=== Begin Enclosure ===
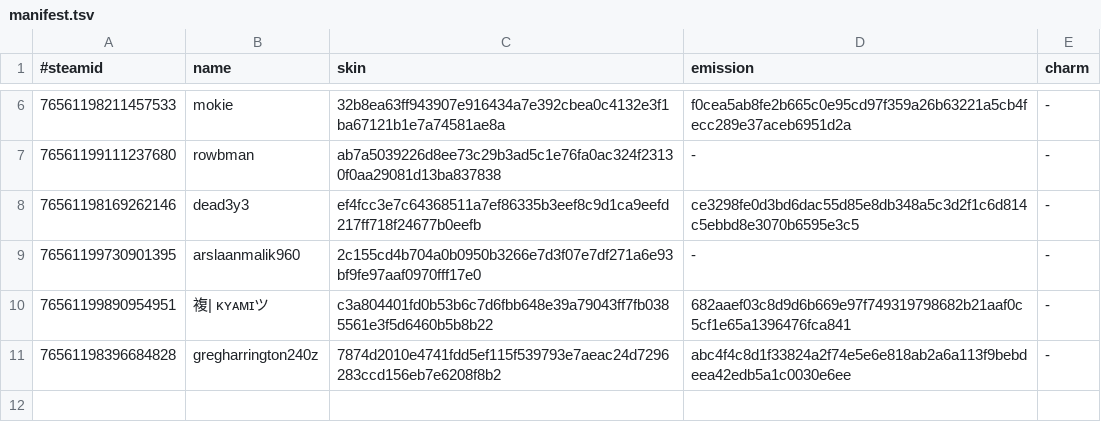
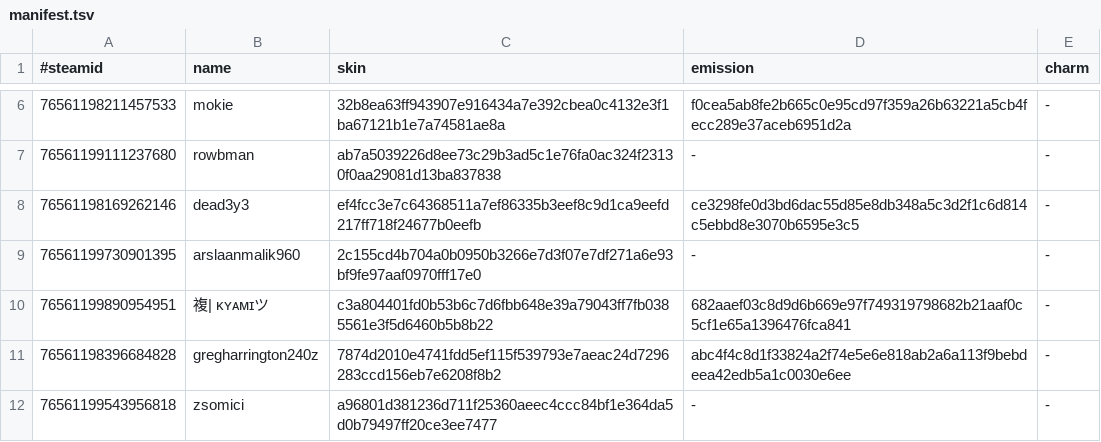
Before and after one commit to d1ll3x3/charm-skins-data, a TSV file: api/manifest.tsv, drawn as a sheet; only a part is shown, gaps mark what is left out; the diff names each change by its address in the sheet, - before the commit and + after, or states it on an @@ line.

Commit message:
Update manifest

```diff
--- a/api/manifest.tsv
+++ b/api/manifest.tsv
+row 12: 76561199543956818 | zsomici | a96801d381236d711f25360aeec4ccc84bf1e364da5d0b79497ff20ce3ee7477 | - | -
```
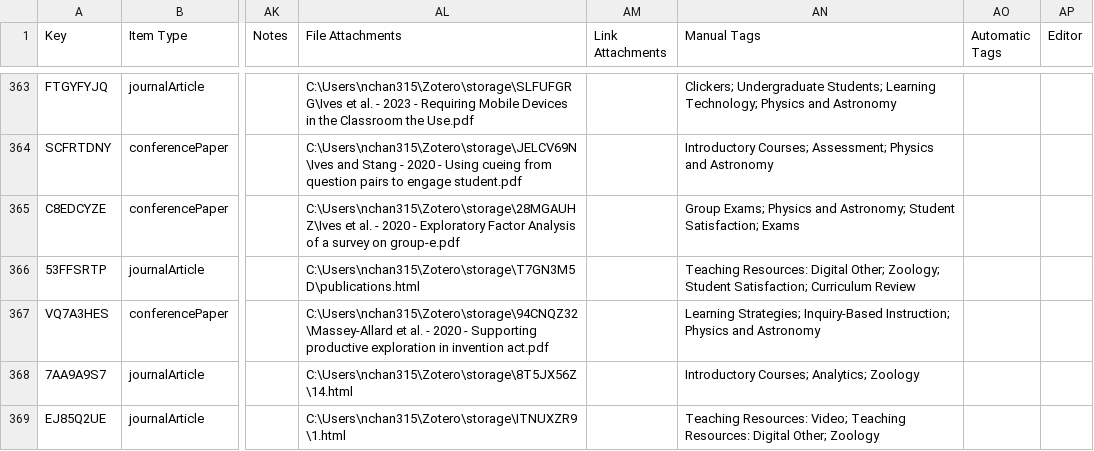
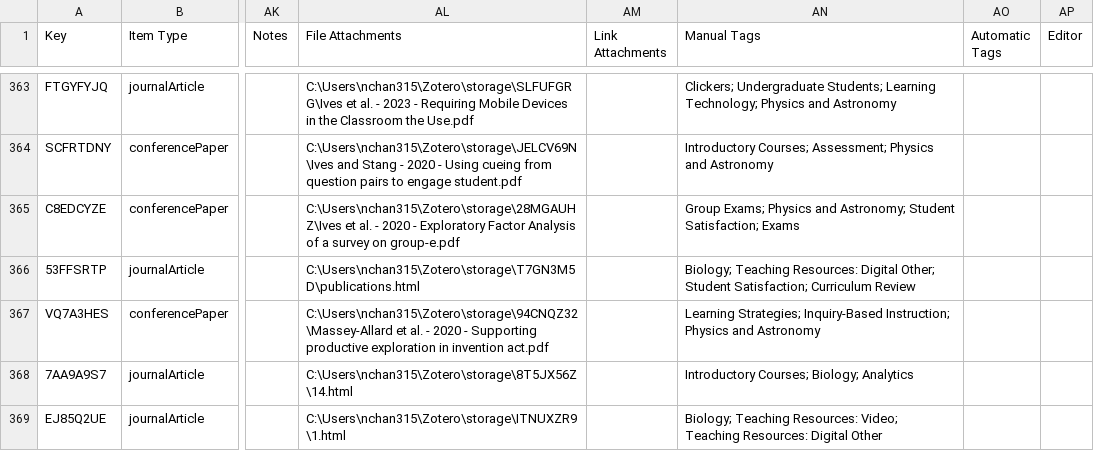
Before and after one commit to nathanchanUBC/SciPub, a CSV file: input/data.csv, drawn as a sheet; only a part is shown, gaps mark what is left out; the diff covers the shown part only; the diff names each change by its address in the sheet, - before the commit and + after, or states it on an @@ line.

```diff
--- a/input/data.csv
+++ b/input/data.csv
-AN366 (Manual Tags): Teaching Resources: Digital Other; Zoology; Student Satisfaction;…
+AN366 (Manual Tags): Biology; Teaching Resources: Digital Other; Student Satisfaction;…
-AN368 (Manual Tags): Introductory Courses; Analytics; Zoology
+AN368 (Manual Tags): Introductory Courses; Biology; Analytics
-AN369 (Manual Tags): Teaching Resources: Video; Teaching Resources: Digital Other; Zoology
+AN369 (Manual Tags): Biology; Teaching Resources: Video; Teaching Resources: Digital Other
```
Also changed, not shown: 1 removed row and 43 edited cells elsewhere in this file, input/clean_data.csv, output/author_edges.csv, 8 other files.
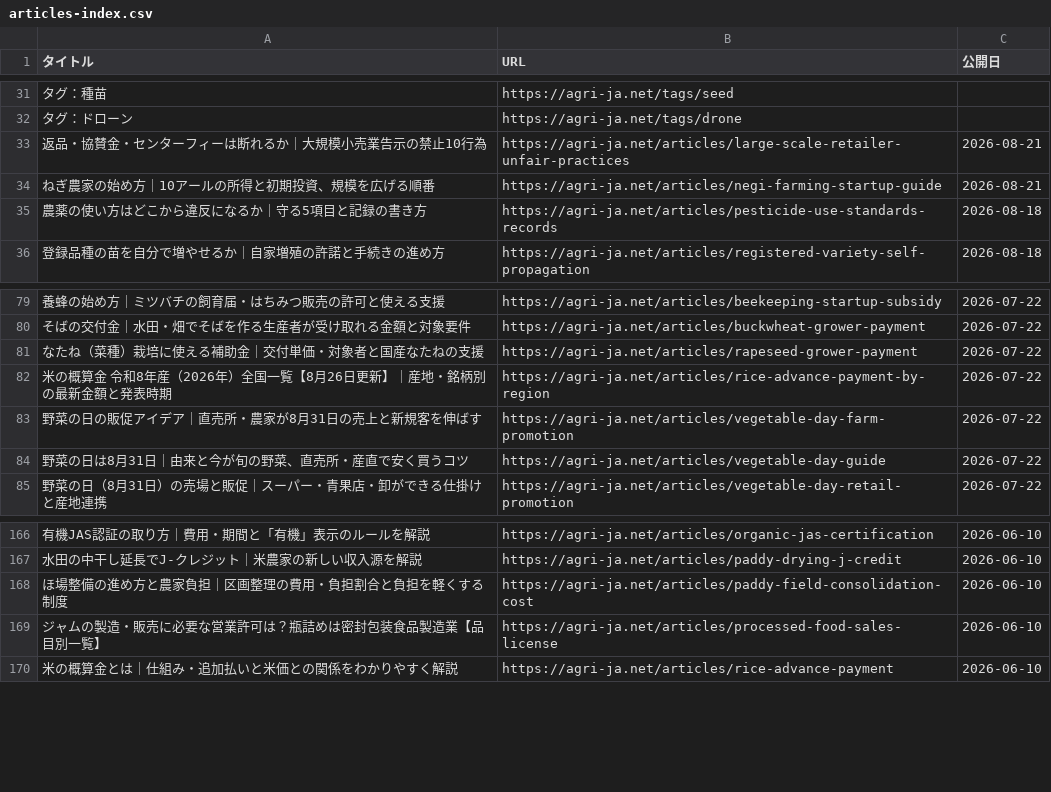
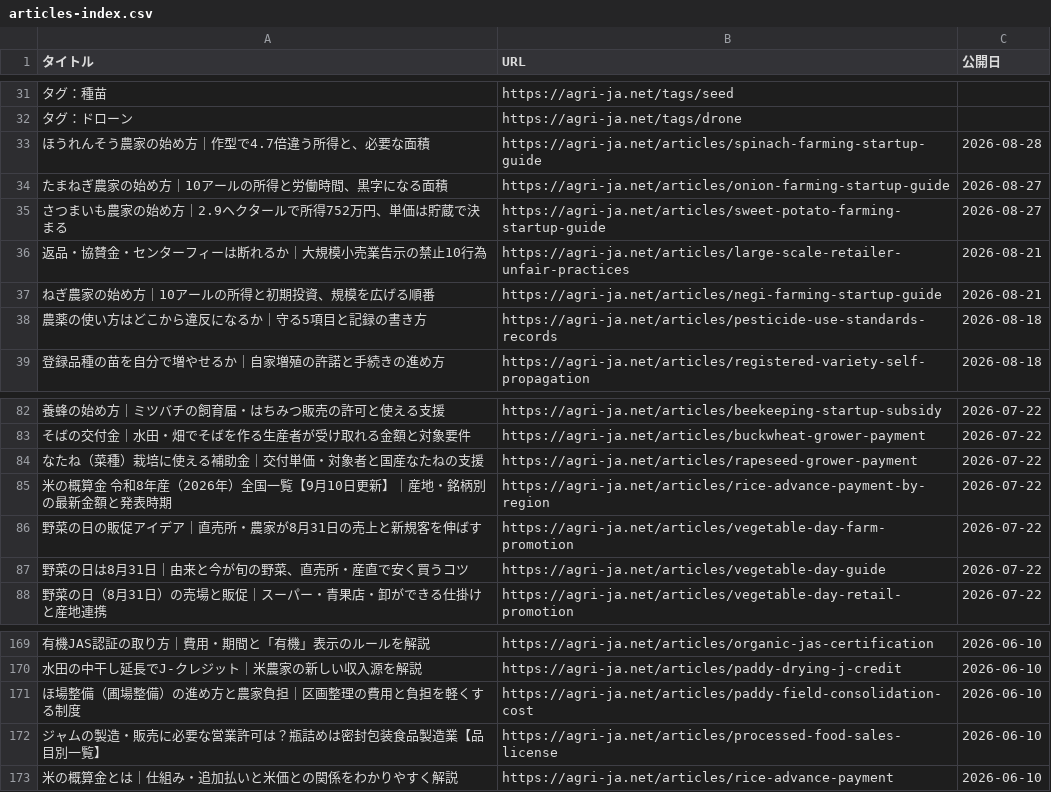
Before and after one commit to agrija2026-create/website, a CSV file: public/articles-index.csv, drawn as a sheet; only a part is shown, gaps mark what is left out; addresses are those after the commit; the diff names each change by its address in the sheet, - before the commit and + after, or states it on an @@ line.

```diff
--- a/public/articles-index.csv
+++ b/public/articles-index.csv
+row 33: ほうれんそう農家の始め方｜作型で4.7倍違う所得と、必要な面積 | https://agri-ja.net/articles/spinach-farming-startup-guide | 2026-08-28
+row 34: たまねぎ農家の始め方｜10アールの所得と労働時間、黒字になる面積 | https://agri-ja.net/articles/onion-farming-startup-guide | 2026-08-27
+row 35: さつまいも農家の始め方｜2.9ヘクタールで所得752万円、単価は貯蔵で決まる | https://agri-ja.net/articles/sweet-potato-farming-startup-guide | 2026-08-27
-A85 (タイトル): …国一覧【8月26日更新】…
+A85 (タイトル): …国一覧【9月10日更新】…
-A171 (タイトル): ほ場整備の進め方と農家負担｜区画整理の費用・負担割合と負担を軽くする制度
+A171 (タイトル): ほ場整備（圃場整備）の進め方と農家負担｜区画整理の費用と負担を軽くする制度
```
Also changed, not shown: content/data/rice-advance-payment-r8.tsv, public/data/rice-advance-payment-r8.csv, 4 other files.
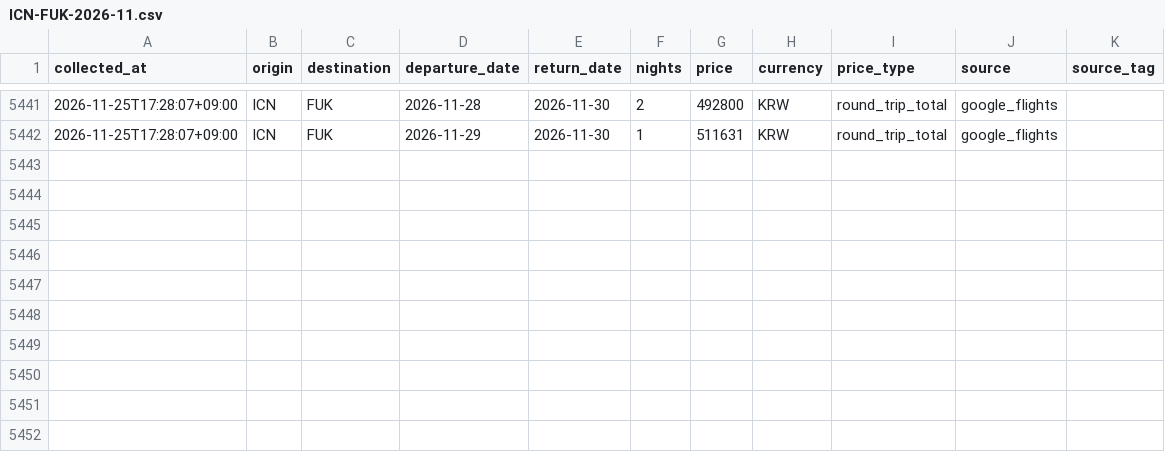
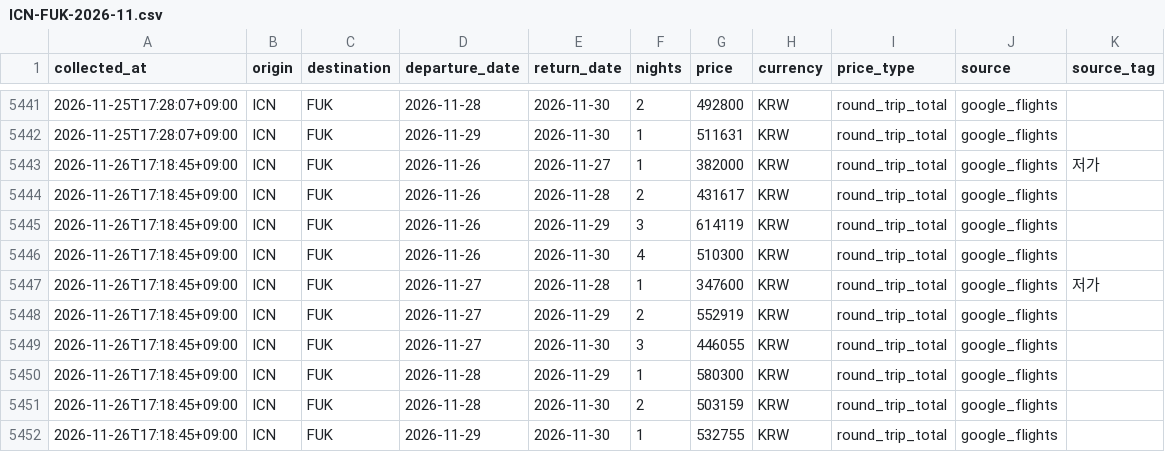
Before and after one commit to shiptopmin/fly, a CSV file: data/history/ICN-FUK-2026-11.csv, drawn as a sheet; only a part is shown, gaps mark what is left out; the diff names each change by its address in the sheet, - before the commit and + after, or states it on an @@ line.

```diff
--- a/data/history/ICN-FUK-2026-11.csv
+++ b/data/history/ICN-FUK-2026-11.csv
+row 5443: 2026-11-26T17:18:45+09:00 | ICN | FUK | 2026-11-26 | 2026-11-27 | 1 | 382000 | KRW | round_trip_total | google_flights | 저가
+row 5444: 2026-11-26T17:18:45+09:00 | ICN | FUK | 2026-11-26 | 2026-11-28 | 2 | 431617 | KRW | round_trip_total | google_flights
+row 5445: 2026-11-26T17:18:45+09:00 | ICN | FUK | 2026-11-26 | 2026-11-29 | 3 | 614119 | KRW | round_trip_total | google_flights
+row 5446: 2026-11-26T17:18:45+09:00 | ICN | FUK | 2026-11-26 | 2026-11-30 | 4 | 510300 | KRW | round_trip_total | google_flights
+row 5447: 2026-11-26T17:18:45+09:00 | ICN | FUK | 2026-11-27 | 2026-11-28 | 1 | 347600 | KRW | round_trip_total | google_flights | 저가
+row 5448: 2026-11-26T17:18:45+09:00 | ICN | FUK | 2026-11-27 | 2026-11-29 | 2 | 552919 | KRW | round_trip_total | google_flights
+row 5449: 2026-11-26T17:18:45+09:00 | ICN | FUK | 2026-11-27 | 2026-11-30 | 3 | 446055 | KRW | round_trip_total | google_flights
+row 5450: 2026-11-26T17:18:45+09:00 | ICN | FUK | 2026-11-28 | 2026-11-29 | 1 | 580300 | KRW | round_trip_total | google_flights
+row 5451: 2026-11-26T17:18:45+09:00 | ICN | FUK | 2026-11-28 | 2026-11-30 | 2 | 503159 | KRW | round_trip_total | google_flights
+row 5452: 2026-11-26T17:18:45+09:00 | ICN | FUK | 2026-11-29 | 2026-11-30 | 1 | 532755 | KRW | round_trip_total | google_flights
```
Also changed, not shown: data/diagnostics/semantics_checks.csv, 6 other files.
=== End Enclosure ===
Problem details —
Go through the data above and copy each line that holds the word "Also".

Completed exercise —
Also changed, not shown: 1 removed row and 43 edited cells elsewhere in this file, input/clean_data.csv, output/author_edges.csv, 8 other files.
Also changed, not shown: content/data/rice-advance-payment-r8.tsv, public/data/rice-advance-payment-r8.csv, 4 other files.
Also changed, not shown: data/diagnostics/semantics_checks.csv, 6 other files.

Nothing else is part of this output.